After thirty days of cricket, the league stage is finally done and dusted. The eight teams that have gone through to the quarter finals are, admittedly, those anyone would have predicted to go through a month ago. But the results have not been all that straightforward especially in Group B where there were at least three quarter-finals spots up for grabs, waiting to be decided till the very end.
This edition of the World Cup, as many have said, has already exceeded expectations and in the light of the charade that was the tournament in 2007 it already appears like the beacon needed to show one-day cricket in bright lights again. Aside from the delays in venues being prepared for games and the confusion over tickets, the cricket on the field has been of fine quality.

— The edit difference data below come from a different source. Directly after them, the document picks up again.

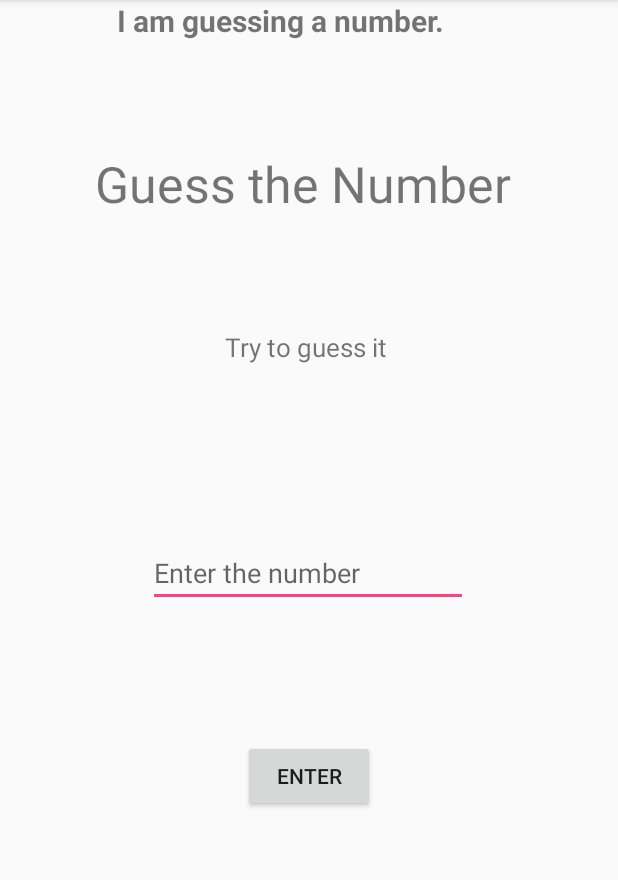
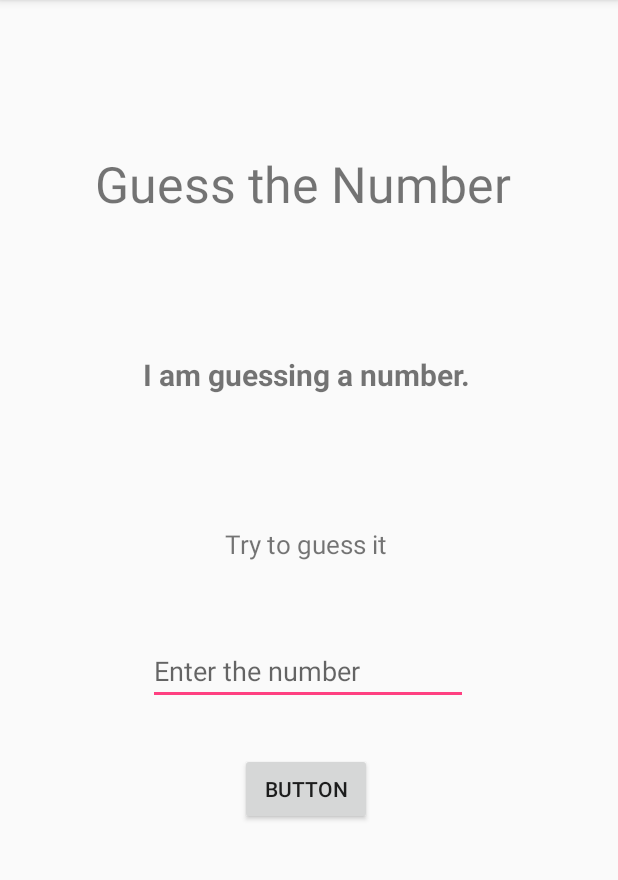
Before and after one commit to kamath7/Android-Learnings, an Android app: the screen it shows after launch (MainActivity), on a phone screen of 412 x 824 dp, the part 84-964 px from its top. Run offline under Robolectric (Android 15) with nearby library versions, the light colour scheme and no system bars.

Commit message:
App complete

```diff
--- a/GuessMeNumbers/app/src/main/res/layout/activity_main.xml
+++ b/GuessMeNumbers/app/src/main/res/layout/activity_main.xml
@@ -25,12 +25,18 @@
         android:id="@+id/textView2"
         android:layout_width="374dp"
         android:layout_height="31dp"
+        android:layout_marginBottom="27dp"
+        android:layout_marginEnd="7dp"
+        android:layout_marginStart="3dp"
+        android:layout_marginTop="64dp"
         android:text="I am guessing a number."
         android:textAlignment="center"
         android:textSize="20sp"
         android:textStyle="bold"
-        tools:layout_editor_absoluteX="3dp"
-        tools:layout_editor_absoluteY="97dp" />
+        app:layout_constraintBottom_toTopOf="@+id/textView3"
+        app:layout_constraintEnd_toEndOf="parent"
+        app:layout_constraintStart_toStartOf="parent"
+        app:layout_constraintTop_toBottomOf="@+id/textView" />
 
     <TextView
         android:id="@+id/textView3"
@@ -64,16 +70,20 @@
         app:layout_constraintTop_toBottomOf="@+id/textView3" />
 
     <Button
-        android:id="@+id/button"
+        android:id="@+id/button2"
         android:layout_width="wrap_content"
         android:layout_height="wrap_content"
-        android:layout_marginBottom="186dp"
+        android:layout_marginBottom="202dp"
         android:layout_marginEnd="160dp"
         android:layout_marginStart="160dp"
-        android:layout_marginTop="48dp"
-        android:text="Enter"
+        android:layout_marginTop="32dp"
+        android:onClick="guessNumber"
+        android:text="Button"
         app:layout_constraintBottom_toBottomOf="parent"
         app:layout_constraintEnd_toEndOf="parent"
+        app:layout_constraintHorizontal_bias="0.0"
         app:layout_constraintStart_toStartOf="parent"
-        app:layout_constraintTop_toBottomOf="@+id/guessedNumber" />
+        app:layout_constraintTop_toBottomOf="@+id/guessedNumber"
+        app:layout_constraintVertical_bias="0.0" />
+
 </android.support.constraint.ConstraintLayout>
```
Also changed, not shown: GuessMeNumbers/app/src/main/java/com/example/kamathinc/guessmenumbers/MainActivity.java (+23 -0 lines).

If anything, the absence of an associate team and co-hosts Bangladesh in the quarter-finals is probably the only disappointment from a neutral fan’s point of view, but then the team that would have had to make way would have been terribly disappointed had one of the associates qualified.
As things stand, the matches have been exciting: the associate teams, barring Kenya, have punched above their weights at least in some stages during the tournament and England has displayed both tremendous grit and tremulous choke which has meant that they have been the team to beat and to have been beaten unexpectedly in the tournament. Throw in a tie and five other close finishes, Strauss’ men have thoroughly entertained spectators – now beat that! Not to forget, the Australians were finally beaten in a World Cup game, albeit one of not great relevance, after a staggering unbeaten streak that lasted close to twelve years, spanned four World Cups across four continents and thirty-five matches.

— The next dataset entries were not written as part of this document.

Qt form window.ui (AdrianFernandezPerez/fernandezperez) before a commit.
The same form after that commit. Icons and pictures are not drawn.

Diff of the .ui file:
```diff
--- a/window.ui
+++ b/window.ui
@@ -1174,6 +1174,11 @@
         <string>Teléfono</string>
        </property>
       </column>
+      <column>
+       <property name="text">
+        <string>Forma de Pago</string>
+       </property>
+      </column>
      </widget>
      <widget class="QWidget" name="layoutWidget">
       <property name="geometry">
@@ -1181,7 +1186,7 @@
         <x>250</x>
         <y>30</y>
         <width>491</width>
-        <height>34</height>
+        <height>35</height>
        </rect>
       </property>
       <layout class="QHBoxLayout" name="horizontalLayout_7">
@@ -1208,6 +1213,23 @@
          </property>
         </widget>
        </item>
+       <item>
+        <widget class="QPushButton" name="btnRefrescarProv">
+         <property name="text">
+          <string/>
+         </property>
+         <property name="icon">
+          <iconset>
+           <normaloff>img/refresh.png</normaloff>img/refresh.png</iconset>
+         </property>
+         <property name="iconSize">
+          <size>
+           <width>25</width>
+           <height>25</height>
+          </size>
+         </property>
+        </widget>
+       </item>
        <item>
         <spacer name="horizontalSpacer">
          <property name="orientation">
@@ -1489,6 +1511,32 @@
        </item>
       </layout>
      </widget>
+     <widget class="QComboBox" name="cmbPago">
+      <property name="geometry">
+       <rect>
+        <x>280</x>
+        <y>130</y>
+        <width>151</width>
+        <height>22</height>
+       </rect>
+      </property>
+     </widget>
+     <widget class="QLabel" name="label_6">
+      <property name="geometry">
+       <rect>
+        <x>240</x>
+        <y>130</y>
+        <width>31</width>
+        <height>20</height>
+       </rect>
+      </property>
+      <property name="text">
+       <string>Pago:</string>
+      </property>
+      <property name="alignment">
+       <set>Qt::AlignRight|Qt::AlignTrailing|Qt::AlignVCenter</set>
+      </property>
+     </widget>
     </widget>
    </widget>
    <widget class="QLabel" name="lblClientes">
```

Sport is cruel and team sport is further subject to the pride, pathos and ficklenesses of the individuals who compose it. That puts the Australian domination of cricket into perspective even more. The Kangaroos need to be saluted and applauded for the standards they set and overhauled during the previous decade with the sort of consistency hitherto unseen in sporting history. Time then to remember messieurs Gilchrist, Hayden, McGrath, Warne and the Waugh twins among others. Time, it is too, for the Indian fans to acknowledge that though the Indian team may be taking on a much weaker Australian team on paper, they need to compete for a better part of 100 overs to beat the boys in yellow. That brings me to the subject of the post.
The Indians have one, possibly two, enthralling contests on the anvil: if the Indian team beats Australia and Pakistan beats West Indies in the first two quarter finals, one can expect all of cricketing India, which is a substantial part of the sub-continent, to be enraptured by the sheer occasion the games warrant. A couple of time zones away, I can already feel the thump and buzz of expectation in my nerves. However, the Indian team as well as the multitudinous fans around the world rooting for them would do well not to get too much ahead of themselves.
Going into the knock-out stages, however, the men in blue seem to have betrayed more chinks than strengths: while amazing Tendulkar, blitzkrieg Sehwag, composed Gambhir, in-form Kohli and a more mature Yuvraj have all worked all right, they are not working well in unison. (No team knows better than India does about how a world of talent on paper may still come to a farthing on the field; the Kiwis on the other hand have hardly ever had world-beaters but have always finished there or thereabouts in the major tournaments. There are lessons to be learned from contrasts about the virtues of working together). The implosion after Tendulkar’s fall in the game against South Africa meant that the Proteas went into the break with the momentum behind them which fuelled their chase of 297. Against the West Indies, Yuvraj’s ton was followed by a similar, even if slightly more subdued, collapse and had it not been for Zaheer’s crucial spell in the middle overs, India might well have finished third, not second, in the group standings.
That brings me to the man I consider to be (and to have been) India’s key performer in the tournament: Zaheer Khan. From the fiasco first over in the 2003 World Cup finals, better known as Ponting's day out against Harbhajan Singh & Co (I am kidding!), Zaheer has come a long way and has led the bowling attack in this World Cup with skill but more importantly meanness and aggression, showing that he can be up there with the best when fully fit. With fifteen wickets in six games, and three on four of those occasions, and a reasonable economy rate in superb batting conditions to boot, Zak has clearly brought his full range and experience in the sub-continent to the fore so far. Sadly, though, his colleagues have been either one-dimensional (read “Harbhajan Singh” who clearly needs to find a way to get wickets) or profligate (read “Ashish Nehra”) if not both (read “Piyush Chawla” or “Sreesanth”). India’s best chances of going to the finals rest behind how well the non-Tendulkars and non-Yuvrajs finish innings the Yuvrajs and Tendulkars set up as well as the kind of wicket-taking and/or containing assistance Khan gets from the other bowlers.
One thing though is certain: the format of the tournament means there will be no comebacks. The team that seizes the day will progress and the other will have to wait for four more years when the tournament returns downunder for the first time in twenty-three years. For now, the next seven games are probably the end of the cricketing world for every cricket fan. I would love to see India and England in the finals. Something tells me, however, that come April 2nd South Africa will be one end of the summit clash at Bombay. Smith’s men deserve to show the world that the five-lettered monosyllabic word has been used against them far too often and a little too unfairly.